= Beginning of Section =

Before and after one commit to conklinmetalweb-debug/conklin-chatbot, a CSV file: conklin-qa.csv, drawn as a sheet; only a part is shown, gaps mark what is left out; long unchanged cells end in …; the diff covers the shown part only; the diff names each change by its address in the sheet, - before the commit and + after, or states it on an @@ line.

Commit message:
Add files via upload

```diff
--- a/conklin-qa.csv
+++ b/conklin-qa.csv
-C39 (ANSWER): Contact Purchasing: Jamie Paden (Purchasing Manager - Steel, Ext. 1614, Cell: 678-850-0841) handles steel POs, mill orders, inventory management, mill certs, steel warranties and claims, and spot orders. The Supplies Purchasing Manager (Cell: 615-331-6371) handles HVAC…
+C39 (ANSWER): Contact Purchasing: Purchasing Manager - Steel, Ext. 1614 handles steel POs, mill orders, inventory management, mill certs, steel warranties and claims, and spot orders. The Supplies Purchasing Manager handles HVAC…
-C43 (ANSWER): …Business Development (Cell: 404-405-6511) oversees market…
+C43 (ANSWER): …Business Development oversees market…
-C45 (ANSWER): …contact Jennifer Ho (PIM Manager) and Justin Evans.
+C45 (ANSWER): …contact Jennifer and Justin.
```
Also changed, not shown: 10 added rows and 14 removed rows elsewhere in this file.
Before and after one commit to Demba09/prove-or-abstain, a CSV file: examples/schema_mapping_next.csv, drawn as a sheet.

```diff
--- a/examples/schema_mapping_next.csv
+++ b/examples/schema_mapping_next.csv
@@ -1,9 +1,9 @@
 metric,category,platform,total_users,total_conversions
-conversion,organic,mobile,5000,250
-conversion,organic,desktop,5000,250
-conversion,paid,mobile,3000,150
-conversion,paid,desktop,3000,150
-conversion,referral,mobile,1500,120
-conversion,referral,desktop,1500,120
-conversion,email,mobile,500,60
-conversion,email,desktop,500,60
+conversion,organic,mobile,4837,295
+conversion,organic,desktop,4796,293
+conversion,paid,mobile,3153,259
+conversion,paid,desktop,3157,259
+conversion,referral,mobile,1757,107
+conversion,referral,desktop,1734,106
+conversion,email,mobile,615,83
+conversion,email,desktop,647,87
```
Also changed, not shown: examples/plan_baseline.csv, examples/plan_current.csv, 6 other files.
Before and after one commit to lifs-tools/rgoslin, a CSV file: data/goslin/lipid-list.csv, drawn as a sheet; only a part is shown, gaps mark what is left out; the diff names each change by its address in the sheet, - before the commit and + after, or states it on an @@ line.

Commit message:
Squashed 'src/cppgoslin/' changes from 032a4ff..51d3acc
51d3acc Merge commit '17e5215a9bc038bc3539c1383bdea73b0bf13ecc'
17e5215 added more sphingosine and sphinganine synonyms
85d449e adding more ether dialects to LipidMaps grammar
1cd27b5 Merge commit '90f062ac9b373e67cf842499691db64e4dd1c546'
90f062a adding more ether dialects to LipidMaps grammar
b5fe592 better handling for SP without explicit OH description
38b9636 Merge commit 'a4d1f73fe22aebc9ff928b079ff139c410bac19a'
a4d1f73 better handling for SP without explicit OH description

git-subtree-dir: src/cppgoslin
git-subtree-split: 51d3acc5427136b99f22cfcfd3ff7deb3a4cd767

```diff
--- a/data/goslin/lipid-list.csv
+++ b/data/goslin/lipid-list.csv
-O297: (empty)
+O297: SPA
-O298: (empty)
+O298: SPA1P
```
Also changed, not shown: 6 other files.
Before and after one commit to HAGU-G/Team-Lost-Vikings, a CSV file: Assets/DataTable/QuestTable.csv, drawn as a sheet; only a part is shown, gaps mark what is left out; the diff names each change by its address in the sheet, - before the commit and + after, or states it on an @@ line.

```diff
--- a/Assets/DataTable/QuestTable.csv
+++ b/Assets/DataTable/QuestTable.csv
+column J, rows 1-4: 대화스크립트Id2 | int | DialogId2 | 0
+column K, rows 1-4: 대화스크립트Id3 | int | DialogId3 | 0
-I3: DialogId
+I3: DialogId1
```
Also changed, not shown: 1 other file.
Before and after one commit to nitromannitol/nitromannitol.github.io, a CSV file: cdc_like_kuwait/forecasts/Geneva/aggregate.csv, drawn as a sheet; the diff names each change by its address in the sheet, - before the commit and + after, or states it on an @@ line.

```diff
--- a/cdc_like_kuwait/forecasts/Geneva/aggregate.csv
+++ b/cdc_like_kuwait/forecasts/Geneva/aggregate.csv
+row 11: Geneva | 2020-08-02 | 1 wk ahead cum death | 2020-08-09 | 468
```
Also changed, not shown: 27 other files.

= End of Section =

About this exercise -> Across the data above, count every line with "ANSWER" in it and write only the total.

Solution to the problem -> 6